● Available data:

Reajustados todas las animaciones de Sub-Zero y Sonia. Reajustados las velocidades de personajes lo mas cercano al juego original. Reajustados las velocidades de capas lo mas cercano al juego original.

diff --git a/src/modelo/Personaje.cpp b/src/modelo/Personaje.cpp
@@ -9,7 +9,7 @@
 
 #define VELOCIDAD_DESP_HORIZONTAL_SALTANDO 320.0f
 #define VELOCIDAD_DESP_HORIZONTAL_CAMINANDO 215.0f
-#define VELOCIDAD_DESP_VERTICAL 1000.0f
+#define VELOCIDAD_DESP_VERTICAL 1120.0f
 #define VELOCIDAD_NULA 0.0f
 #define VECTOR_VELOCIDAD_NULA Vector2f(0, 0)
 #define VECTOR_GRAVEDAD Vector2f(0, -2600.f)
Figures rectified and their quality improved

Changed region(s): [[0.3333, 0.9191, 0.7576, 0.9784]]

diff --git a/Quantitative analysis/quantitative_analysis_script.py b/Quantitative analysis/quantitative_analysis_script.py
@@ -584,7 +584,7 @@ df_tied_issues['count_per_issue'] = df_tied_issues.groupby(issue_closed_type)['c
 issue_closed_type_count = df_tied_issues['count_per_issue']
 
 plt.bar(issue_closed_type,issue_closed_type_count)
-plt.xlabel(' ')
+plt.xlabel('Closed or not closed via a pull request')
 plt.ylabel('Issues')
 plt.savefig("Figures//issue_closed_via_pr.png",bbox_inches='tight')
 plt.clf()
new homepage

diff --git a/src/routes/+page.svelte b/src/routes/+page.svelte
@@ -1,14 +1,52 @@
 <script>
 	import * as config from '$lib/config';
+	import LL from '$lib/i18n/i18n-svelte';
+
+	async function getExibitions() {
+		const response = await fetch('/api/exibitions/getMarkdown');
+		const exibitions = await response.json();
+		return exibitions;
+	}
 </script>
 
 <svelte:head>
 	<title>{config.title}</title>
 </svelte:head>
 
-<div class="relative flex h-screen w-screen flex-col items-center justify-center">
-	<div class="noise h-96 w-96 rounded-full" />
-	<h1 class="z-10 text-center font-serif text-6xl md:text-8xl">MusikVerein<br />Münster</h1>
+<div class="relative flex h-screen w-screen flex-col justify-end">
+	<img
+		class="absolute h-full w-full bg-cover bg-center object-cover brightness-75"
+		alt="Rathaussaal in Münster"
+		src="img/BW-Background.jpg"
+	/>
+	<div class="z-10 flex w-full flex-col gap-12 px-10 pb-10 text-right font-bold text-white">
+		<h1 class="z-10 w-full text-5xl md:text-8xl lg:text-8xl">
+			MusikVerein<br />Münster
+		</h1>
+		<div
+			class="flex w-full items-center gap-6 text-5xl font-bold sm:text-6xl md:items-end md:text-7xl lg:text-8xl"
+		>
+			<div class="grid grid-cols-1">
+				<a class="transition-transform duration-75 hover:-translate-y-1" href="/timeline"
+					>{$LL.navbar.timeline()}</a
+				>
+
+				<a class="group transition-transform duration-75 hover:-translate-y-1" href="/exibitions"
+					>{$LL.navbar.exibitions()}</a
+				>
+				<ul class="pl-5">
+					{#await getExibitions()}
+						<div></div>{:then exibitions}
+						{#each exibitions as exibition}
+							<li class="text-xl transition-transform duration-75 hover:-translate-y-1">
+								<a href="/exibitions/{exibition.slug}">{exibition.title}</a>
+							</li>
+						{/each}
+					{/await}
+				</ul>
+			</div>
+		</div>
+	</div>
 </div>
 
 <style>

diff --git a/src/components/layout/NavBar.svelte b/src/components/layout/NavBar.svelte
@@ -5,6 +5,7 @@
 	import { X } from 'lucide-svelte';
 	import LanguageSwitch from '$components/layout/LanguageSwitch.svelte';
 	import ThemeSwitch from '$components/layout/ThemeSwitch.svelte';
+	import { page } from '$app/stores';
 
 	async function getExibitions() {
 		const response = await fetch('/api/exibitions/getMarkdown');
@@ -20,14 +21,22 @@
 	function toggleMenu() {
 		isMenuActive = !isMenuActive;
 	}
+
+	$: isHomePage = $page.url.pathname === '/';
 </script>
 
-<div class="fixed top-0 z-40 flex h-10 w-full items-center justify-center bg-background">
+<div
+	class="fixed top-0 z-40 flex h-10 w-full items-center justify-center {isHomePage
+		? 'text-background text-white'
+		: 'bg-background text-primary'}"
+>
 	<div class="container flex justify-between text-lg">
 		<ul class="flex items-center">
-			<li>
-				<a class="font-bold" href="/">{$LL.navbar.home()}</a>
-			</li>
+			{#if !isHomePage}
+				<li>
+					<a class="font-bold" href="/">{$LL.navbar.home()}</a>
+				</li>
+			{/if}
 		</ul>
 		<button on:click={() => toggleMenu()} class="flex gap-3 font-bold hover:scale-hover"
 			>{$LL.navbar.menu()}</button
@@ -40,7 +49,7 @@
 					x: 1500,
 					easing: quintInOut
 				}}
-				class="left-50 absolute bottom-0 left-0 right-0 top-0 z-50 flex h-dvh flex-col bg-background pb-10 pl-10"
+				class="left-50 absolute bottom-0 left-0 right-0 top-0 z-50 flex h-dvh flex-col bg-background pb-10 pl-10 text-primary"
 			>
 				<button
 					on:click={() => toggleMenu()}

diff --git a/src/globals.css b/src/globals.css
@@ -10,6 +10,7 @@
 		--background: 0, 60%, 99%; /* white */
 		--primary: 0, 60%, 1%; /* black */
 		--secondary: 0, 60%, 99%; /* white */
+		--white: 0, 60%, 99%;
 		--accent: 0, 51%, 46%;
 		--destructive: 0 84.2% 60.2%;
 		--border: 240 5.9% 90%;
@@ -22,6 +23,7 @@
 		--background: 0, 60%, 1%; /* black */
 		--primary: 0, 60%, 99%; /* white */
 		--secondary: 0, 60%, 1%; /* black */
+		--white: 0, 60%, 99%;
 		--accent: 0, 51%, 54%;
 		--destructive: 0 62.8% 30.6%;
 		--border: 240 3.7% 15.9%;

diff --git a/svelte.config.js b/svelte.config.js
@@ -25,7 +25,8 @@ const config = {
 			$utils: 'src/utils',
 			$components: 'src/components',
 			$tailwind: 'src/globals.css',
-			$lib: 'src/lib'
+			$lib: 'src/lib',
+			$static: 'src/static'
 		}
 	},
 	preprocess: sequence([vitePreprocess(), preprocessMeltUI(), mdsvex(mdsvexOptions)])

● How to complete this task: Set down all of the entries again, keeping every line exactly as it is.

● Task response:
Reajustados todas las animaciones de Sub-Zero y Sonia. Reajustados las velocidades de personajes lo mas cercano al juego original. Reajustados las velocidades de capas lo mas cercano al juego original.

diff --git a/src/modelo/Personaje.cpp b/src/modelo/Personaje.cpp
@@ -9,7 +9,7 @@
 
 #define VELOCIDAD_DESP_HORIZONTAL_SALTANDO 320.0f
 #define VELOCIDAD_DESP_HORIZONTAL_CAMINANDO 215.0f
-#define VELOCIDAD_DESP_VERTICAL 1000.0f
+#define VELOCIDAD_DESP_VERTICAL 1120.0f
 #define VELOCIDAD_NULA 0.0f
 #define VECTOR_VELOCIDAD_NULA Vector2f(0, 0)
 #define VECTOR_GRAVEDAD Vector2f(0, -2600.f)
Figures rectified and their quality improved

Changed region(s): [[0.3333, 0.9191, 0.7576, 0.9784]]

diff --git a/Quantitative analysis/quantitative_analysis_script.py b/Quantitative analysis/quantitative_analysis_script.py
@@ -584,7 +584,7 @@ df_tied_issues['count_per_issue'] = df_tied_issues.groupby(issue_closed_type)['c
 issue_closed_type_count = df_tied_issues['count_per_issue']
 
 plt.bar(issue_closed_type,issue_closed_type_count)
-plt.xlabel(' ')
+plt.xlabel('Closed or not closed via a pull request')
 plt.ylabel('Issues')
 plt.savefig("Figures//issue_closed_via_pr.png",bbox_inches='tight')
 plt.clf()
new homepage

diff --git a/src/routes/+page.svelte b/src/routes/+page.svelte
@@ -1,14 +1,52 @@
 <script>
 	import * as config from '$lib/config';
+	import LL from '$lib/i18n/i18n-svelte';
+
+	async function getExibitions() {
+		const response = await fetch('/api/exibitions/getMarkdown');
+		const exibitions = await response.json();
+		return exibitions;
+	}
 </script>
 
 <svelte:head>
 	<title>{config.title}</title>
 </svelte:head>
 
-<div class="relative flex h-screen w-screen flex-col items-center justify-center">
-	<div class="noise h-96 w-96 rounded-full" />
-	<h1 class="z-10 text-center font-serif text-6xl md:text-8xl">MusikVerein<br />Münster</h1>
+<div class="relative flex h-screen w-screen flex-col justify-end">
+	<img
+		class="absolute h-full w-full bg-cover bg-center object-cover brightness-75"
+		alt="Rathaussaal in Münster"
+		src="img/BW-Background.jpg"
+	/>
+	<div class="z-10 flex w-full flex-col gap-12 px-10 pb-10 text-right font-bold text-white">
+		<h1 class="z-10 w-full text-5xl md:text-8xl lg:text-8xl">
+			MusikVerein<br />Münster
+		</h1>
+		<div
+			class="flex w-full items-center gap-6 text-5xl font-bold sm:text-6xl md:items-end md:text-7xl lg:text-8xl"
+		>
+			<div class="grid grid-cols-1">
+				<a class="transition-transform duration-75 hover:-translate-y-1" href="/timeline"
+					>{$LL.navbar.timeline()}</a
+				>
+
+				<a class="group transition-transform duration-75 hover:-translate-y-1" href="/exibitions"
+					>{$LL.navbar.exibitions()}</a
+				>
+				<ul class="pl-5">
+					{#await getExibitions()}
+						<div></div>{:then exibitions}
+						{#each exibitions as exibition}
+							<li class="text-xl transition-transform duration-75 hover:-translate-y-1">
+								<a href="/exibitions/{exibition.slug}">{exibition.title}</a>
+							</li>
+						{/each}
+					{/await}
+				</ul>
+			</div>
+		</div>
+	</div>
 </div>
 
 <style>

diff --git a/src/components/layout/NavBar.svelte b/src/components/layout/NavBar.svelte
@@ -5,6 +5,7 @@
 	import { X } from 'lucide-svelte';
 	import LanguageSwitch from '$components/layout/LanguageSwitch.svelte';
 	import ThemeSwitch from '$components/layout/ThemeSwitch.svelte';
+	import { page } from '$app/stores';
 
 	async function getExibitions() {
 		const response = await fetch('/api/exibitions/getMarkdown');
@@ -20,14 +21,22 @@
 	function toggleMenu() {
 		isMenuActive = !isMenuActive;
 	}
+
+	$: isHomePage = $page.url.pathname === '/';
 </script>
 
-<div class="fixed top-0 z-40 flex h-10 w-full items-center justify-center bg-background">
+<div
+	class="fixed top-0 z-40 flex h-10 w-full items-center justify-center {isHomePage
+		? 'text-background text-white'
+		: 'bg-background text-primary'}"
+>
 	<div class="container flex justify-between text-lg">
 		<ul class="flex items-center">
-			<li>
-				<a class="font-bold" href="/">{$LL.navbar.home()}</a>
-			</li>
+			{#if !isHomePage}
+				<li>
+					<a class="font-bold" href="/">{$LL.navbar.home()}</a>
+				</li>
+			{/if}
 		</ul>
 		<button on:click={() => toggleMenu()} class="flex gap-3 font-bold hover:scale-hover"
 			>{$LL.navbar.menu()}</button
@@ -40,7 +49,7 @@
 					x: 1500,
 					easing: quintInOut
 				}}
-				class="left-50 absolute bottom-0 left-0 right-0 top-0 z-50 flex h-dvh flex-col bg-background pb-10 pl-10"
+				class="left-50 absolute bottom-0 left-0 right-0 top-0 z-50 flex h-dvh flex-col bg-background pb-10 pl-10 text-primary"
 			>
 				<button
 					on:click={() => toggleMenu()}

diff --git a/src/globals.css b/src/globals.css
@@ -10,6 +10,7 @@
 		--background: 0, 60%, 99%; /* white */
 		--primary: 0, 60%, 1%; /* black */
 		--secondary: 0, 60%, 99%; /* white */
+		--white: 0, 60%, 99%;
 		--accent: 0, 51%, 46%;
 		--destructive: 0 84.2% 60.2%;
 		--border: 240 5.9% 90%;
@@ -22,6 +23,7 @@
 		--background: 0, 60%, 1%; /* black */
 		--primary: 0, 60%, 99%; /* white */
 		--secondary: 0, 60%, 1%; /* black */
+		--white: 0, 60%, 99%;
 		--accent: 0, 51%, 54%;
 		--destructive: 0 62.8% 30.6%;
 		--border: 240 3.7% 15.9%;

diff --git a/svelte.config.js b/svelte.config.js
@@ -25,7 +25,8 @@ const config = {
 			$utils: 'src/utils',
 			$components: 'src/components',
 			$tailwind: 'src/globals.css',
-			$lib: 'src/lib'
+			$lib: 'src/lib',
+			$static: 'src/static'
 		}
 	},
 	preprocess: sequence([vitePreprocess(), preprocessMeltUI(), mdsvex(mdsvexOptions)])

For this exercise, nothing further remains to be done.